- TO DO
Report every line of the data that includes "groups".

┌─ PROVIDED MATERIAL

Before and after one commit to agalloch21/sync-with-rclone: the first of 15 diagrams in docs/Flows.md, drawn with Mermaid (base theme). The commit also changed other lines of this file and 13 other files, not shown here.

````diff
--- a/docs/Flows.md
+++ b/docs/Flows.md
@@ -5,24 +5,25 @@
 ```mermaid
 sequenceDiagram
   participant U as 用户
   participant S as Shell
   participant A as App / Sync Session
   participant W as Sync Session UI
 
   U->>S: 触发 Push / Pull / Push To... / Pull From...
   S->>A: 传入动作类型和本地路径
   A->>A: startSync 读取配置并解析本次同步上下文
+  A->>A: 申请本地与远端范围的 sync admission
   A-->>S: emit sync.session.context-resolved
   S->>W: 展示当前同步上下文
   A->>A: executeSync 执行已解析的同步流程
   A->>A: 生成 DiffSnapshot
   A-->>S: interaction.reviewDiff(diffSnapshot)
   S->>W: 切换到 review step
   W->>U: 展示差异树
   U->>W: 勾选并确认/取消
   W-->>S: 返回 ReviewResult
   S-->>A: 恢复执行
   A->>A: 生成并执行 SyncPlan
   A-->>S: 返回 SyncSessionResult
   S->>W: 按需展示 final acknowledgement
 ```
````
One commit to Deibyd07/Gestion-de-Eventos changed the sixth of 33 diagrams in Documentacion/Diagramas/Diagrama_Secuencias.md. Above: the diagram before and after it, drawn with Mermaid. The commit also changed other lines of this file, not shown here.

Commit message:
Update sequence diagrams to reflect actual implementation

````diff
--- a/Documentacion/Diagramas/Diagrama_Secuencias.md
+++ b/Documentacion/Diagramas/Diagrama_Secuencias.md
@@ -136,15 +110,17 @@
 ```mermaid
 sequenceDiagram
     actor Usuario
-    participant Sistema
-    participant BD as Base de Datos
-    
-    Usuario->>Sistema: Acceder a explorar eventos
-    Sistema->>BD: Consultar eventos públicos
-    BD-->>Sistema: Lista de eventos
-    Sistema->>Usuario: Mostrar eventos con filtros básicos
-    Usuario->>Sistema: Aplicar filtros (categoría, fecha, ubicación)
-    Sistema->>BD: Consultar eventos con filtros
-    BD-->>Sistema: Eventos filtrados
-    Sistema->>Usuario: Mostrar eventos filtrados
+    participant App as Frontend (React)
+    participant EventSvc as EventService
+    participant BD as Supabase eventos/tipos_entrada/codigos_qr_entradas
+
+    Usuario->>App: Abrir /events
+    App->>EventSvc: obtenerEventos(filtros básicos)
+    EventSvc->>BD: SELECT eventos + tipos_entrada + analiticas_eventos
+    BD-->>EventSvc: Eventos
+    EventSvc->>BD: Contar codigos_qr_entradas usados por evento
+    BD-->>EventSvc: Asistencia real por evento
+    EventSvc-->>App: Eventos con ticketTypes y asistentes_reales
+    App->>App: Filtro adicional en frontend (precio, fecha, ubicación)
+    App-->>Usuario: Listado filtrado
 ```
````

└─
┌─ PROVIDED MATERIAL

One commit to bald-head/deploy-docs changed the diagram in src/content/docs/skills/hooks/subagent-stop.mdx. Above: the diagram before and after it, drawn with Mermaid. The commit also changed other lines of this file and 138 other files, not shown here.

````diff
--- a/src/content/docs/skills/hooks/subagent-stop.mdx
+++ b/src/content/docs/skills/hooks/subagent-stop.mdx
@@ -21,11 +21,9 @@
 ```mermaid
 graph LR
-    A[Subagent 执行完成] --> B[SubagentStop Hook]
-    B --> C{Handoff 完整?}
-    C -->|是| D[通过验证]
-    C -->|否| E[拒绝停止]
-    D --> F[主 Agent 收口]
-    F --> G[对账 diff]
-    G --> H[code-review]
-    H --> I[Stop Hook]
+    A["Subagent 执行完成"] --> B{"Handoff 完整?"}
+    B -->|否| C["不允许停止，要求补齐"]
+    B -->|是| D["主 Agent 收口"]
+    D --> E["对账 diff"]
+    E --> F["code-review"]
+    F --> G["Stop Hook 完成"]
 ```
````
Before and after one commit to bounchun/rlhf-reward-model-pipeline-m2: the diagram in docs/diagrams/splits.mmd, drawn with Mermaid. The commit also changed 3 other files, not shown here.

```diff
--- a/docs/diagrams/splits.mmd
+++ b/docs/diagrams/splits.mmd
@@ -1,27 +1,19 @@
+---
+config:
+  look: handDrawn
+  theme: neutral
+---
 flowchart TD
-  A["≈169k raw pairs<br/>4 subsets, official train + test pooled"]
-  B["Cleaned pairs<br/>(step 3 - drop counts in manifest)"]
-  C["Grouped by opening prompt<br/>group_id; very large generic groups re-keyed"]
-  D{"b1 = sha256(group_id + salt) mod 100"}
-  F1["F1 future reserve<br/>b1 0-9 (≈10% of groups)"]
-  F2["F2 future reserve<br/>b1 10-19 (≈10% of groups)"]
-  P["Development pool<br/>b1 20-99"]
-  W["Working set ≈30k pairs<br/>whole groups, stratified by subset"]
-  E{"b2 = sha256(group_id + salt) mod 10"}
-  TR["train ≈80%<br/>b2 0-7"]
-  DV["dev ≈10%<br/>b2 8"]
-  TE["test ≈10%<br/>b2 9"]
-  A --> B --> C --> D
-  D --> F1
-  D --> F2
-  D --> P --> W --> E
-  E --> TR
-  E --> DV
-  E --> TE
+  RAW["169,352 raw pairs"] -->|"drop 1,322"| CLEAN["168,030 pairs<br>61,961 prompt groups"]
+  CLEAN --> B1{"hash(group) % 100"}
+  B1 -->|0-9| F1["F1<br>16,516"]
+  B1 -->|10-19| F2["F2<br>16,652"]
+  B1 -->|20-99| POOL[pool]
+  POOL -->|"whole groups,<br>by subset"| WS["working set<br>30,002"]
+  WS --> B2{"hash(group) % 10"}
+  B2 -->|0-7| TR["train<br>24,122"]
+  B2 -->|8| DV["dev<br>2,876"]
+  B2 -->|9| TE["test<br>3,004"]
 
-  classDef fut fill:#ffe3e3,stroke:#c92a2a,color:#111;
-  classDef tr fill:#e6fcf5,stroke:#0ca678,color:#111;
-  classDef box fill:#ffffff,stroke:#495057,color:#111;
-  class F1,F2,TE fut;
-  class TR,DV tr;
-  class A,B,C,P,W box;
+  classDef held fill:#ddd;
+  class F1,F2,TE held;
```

└─
┌─ PROVIDED MATERIAL

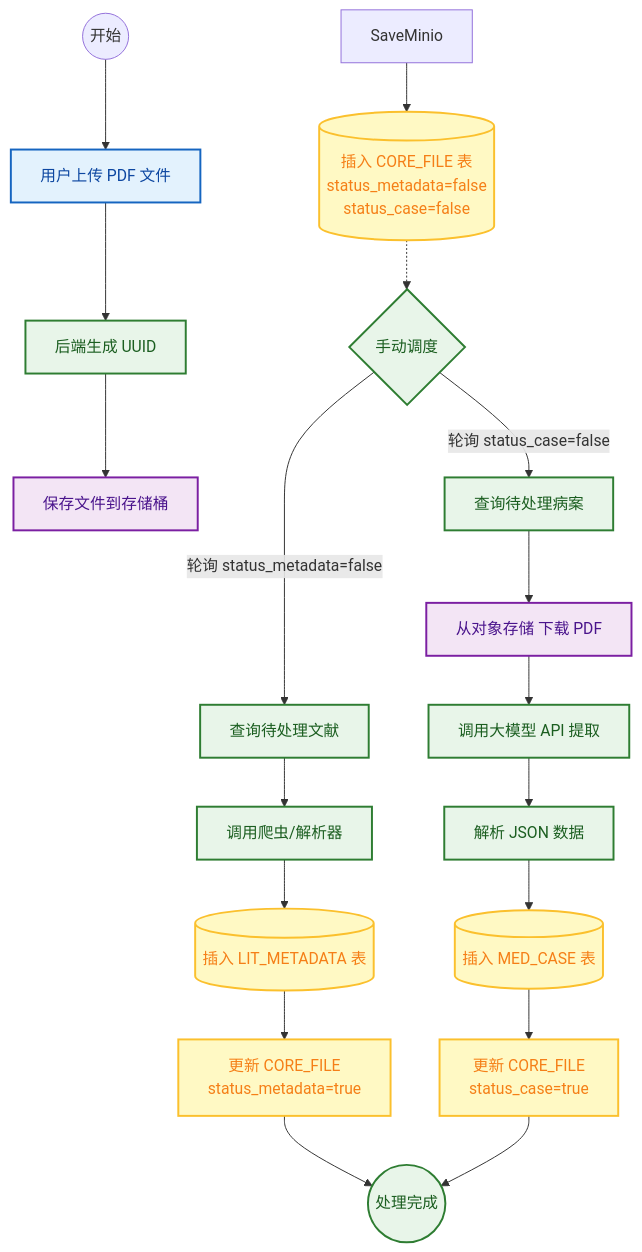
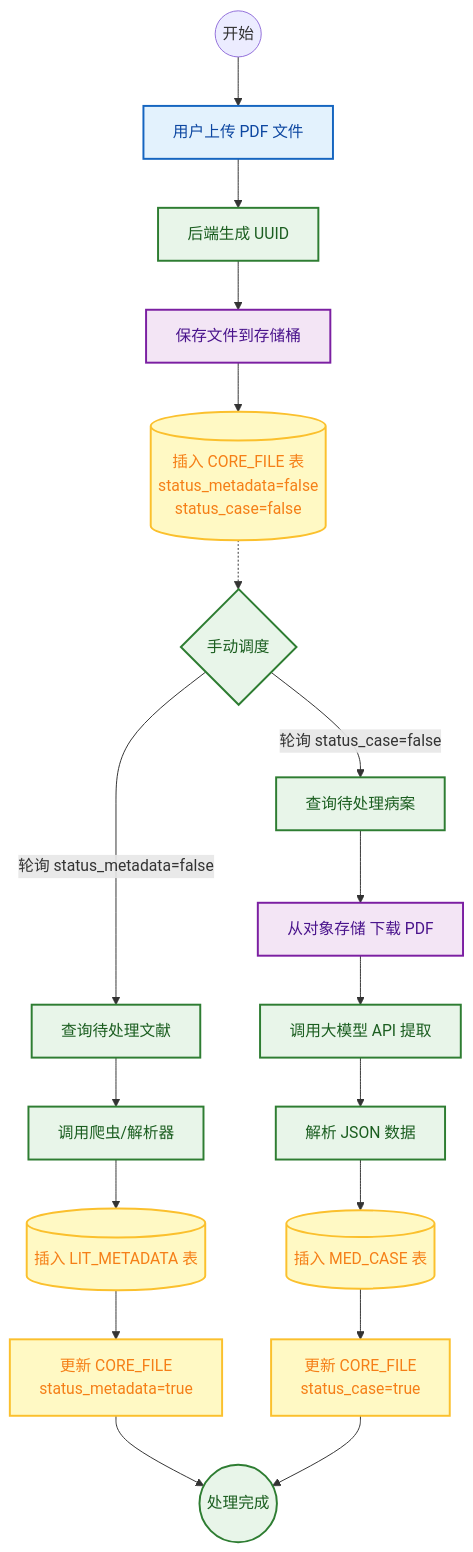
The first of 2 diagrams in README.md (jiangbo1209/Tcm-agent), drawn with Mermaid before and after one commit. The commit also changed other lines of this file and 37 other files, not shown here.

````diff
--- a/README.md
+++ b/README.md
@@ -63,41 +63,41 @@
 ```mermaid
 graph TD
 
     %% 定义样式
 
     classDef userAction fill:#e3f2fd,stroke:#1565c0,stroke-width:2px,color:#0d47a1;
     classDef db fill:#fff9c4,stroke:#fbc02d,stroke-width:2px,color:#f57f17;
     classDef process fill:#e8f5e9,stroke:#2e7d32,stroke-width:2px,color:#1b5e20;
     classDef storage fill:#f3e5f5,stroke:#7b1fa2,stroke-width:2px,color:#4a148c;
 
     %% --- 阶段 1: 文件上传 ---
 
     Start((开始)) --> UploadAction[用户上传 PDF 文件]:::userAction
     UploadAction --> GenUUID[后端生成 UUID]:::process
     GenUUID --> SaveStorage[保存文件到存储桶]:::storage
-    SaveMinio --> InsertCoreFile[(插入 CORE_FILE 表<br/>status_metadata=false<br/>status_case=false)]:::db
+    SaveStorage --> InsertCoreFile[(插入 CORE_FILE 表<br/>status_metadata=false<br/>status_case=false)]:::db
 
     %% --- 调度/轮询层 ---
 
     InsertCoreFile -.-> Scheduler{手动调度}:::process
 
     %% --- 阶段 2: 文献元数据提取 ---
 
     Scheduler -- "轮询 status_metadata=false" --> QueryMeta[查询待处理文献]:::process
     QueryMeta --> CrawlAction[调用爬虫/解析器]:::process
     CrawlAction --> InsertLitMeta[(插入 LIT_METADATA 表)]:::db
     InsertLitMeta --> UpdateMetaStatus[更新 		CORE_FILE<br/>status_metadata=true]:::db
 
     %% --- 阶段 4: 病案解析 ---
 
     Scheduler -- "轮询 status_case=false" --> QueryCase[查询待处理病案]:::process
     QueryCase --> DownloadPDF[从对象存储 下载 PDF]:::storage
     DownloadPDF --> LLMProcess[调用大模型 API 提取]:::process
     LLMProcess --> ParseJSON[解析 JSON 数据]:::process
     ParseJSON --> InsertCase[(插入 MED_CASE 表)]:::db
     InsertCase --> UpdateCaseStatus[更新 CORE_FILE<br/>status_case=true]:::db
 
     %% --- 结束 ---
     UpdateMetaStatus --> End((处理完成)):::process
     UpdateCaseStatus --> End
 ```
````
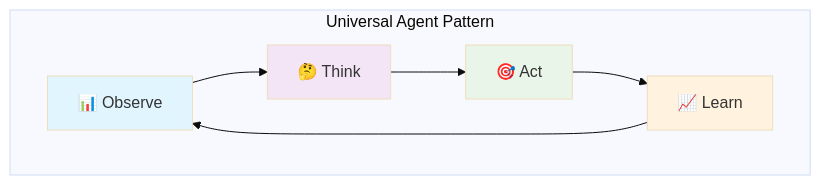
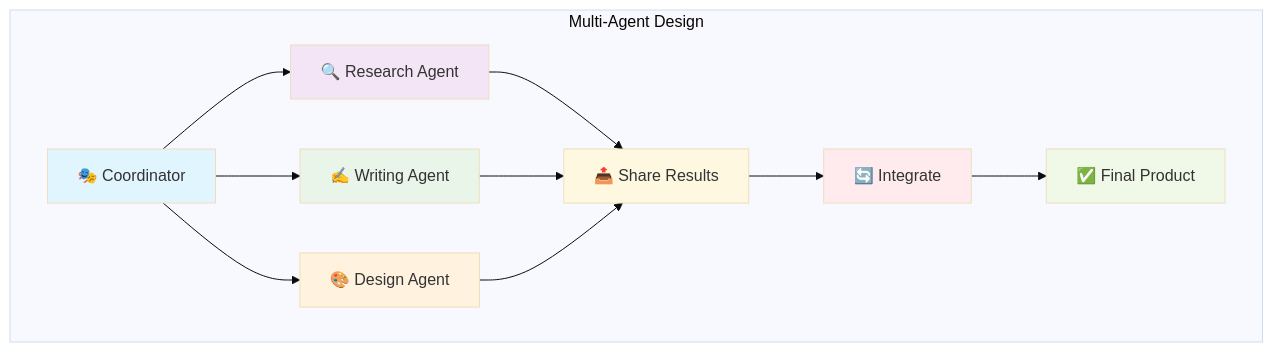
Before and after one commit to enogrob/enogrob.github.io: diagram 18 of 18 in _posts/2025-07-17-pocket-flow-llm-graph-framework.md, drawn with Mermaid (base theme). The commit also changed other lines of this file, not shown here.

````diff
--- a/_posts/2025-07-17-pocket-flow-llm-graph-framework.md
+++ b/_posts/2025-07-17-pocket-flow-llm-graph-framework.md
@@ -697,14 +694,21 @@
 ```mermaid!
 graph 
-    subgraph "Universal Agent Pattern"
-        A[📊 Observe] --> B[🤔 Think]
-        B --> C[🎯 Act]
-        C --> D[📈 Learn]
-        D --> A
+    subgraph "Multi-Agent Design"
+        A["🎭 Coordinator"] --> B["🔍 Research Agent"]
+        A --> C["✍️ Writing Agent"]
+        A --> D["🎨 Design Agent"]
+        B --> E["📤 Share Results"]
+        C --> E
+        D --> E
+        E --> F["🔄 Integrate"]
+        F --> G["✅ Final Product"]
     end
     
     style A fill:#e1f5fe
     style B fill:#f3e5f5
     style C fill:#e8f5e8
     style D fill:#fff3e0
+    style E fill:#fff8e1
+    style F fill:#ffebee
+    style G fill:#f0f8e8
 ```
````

└─

- TASK RESPONSE
-  C["Grouped by opening prompt<br/>group_id; very large generic groups re-keyed"]
-  F1["F1 future reserve<br/>b1 0-9 (≈10% of groups)"]
-  F2["F2 future reserve<br/>b1 10-19 (≈10% of groups)"]
-  W["Working set ≈30k pairs<br/>whole groups, stratified by subset"]
+  RAW["169,352 raw pairs"] -->|"drop 1,322"| CLEAN["168,030 pairs<br>61,961 prompt groups"]
+  POOL -->|"whole groups,<br>by subset"| WS["working set<br>30,002"]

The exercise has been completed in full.